DATA TO USE –
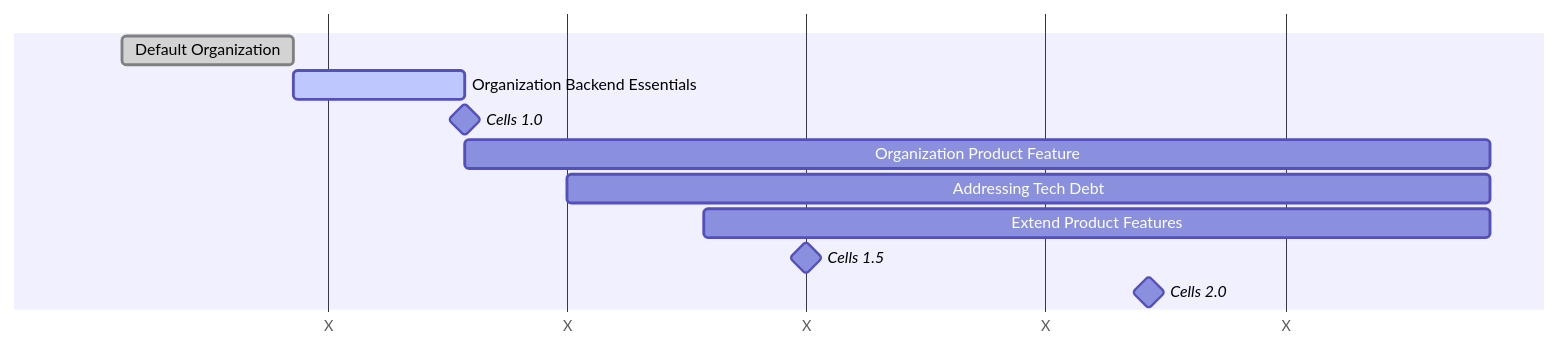
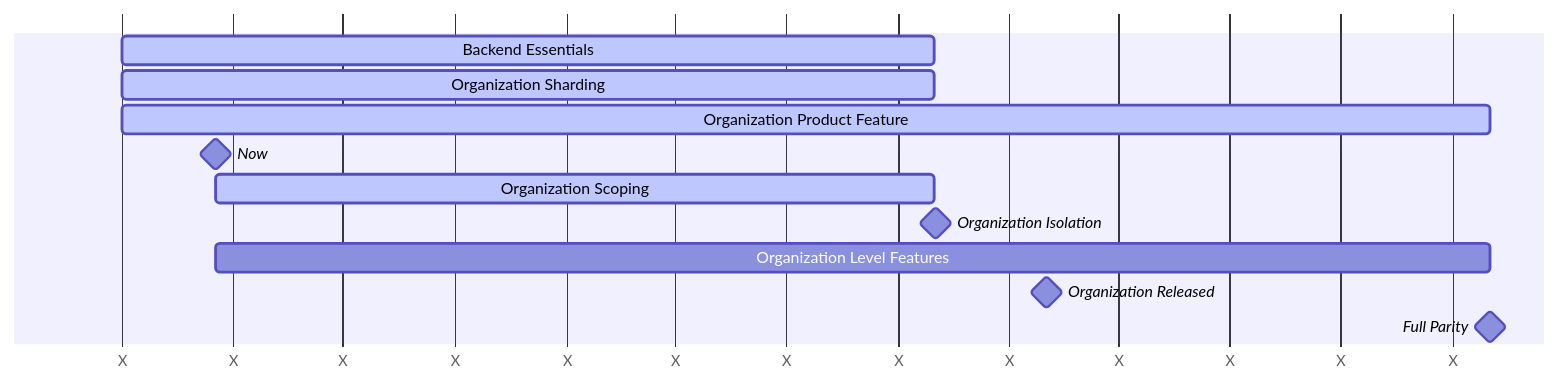
Before and after one commit to zalyoung/gitlab-handbook: the second of 2 diagrams in content/handbook/engineering/architecture/design-documents/organization/_index.md, drawn with Mermaid. The commit also changed other lines of this file and 9 other files, not shown here.

````diff
--- a/content/handbook/engineering/architecture/design-documents/organization/_index.md
+++ b/content/handbook/engineering/architecture/design-documents/organization/_index.md
@@ -358,16 +167,20 @@
 ```mermaid
 gantt
     dateFormat  YYYY-MM-DD
     axisFormat  X
     todayMarker off
 
     %% Dates are for illustration purposes only.
-    Default Organization : done, do1, 2024-07-01, 5d
-    Organization Backend Essentials : active, be, after do1, 5d
-    Cells 1.0 : milestone, 2024-07-11,
-    Organization Product Feature : pf, after be, 30d
-    Addressing Tech Debt : td, 2024-07-14, 27d
-    Extend Product Features : 2024-07-18, 23d
-    Cells 1.5 : milestone, 2024-07-21,
-    Cells 2.0 : milestone, 2024-07-31,
+    Backend Essentials: active, be, 2024-01-01, 2025-10-31
+    Organization Sharding : active, sh, 2024-01-01, 2025-10-31
+    Organization Product Feature : active, ui, 2024-01-01, 2027-02-01
+    Now : milestone, now, 2024-03-18,
+
+    Organization Scoping: active, sc, after now, 2025-10-31
+    Organization Isolation : milestone, 2025-11-01,
+
+    Organization Level Features : co, after now, 2027-02-01
+    Organization Released : milestone, 2026-02-01,
+
+    Full Parity : milestone, 2027-02-01,
 ```
````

EXERCISE –
Omit each picture, then return all of the listing exactly as it stands.

TASK ANSWER –
Before and after one commit to zalyoung/gitlab-handbook: the second of 2 diagrams in content/handbook/engineering/architecture/design-documents/organization/_index.md, drawn with Mermaid. The commit also changed other lines of this file and 9 other files, not shown here.

````diff
--- a/content/handbook/engineering/architecture/design-documents/organization/_index.md
+++ b/content/handbook/engineering/architecture/design-documents/organization/_index.md
@@ -358,16 +167,20 @@
 ```mermaid
 gantt
     dateFormat  YYYY-MM-DD
     axisFormat  X
     todayMarker off
 
     %% Dates are for illustration purposes only.
-    Default Organization : done, do1, 2024-07-01, 5d
-    Organization Backend Essentials : active, be, after do1, 5d
-    Cells 1.0 : milestone, 2024-07-11,
-    Organization Product Feature : pf, after be, 30d
-    Addressing Tech Debt : td, 2024-07-14, 27d
-    Extend Product Features : 2024-07-18, 23d
-    Cells 1.5 : milestone, 2024-07-21,
-    Cells 2.0 : milestone, 2024-07-31,
+    Backend Essentials: active, be, 2024-01-01, 2025-10-31
+    Organization Sharding : active, sh, 2024-01-01, 2025-10-31
+    Organization Product Feature : active, ui, 2024-01-01, 2027-02-01
+    Now : milestone, now, 2024-03-18,
+
+    Organization Scoping: active, sc, after now, 2025-10-31
+    Organization Isolation : milestone, 2025-11-01,
+
+    Organization Level Features : co, after now, 2027-02-01
+    Organization Released : milestone, 2026-02-01,
+
+    Full Parity : milestone, 2027-02-01,
 ```
````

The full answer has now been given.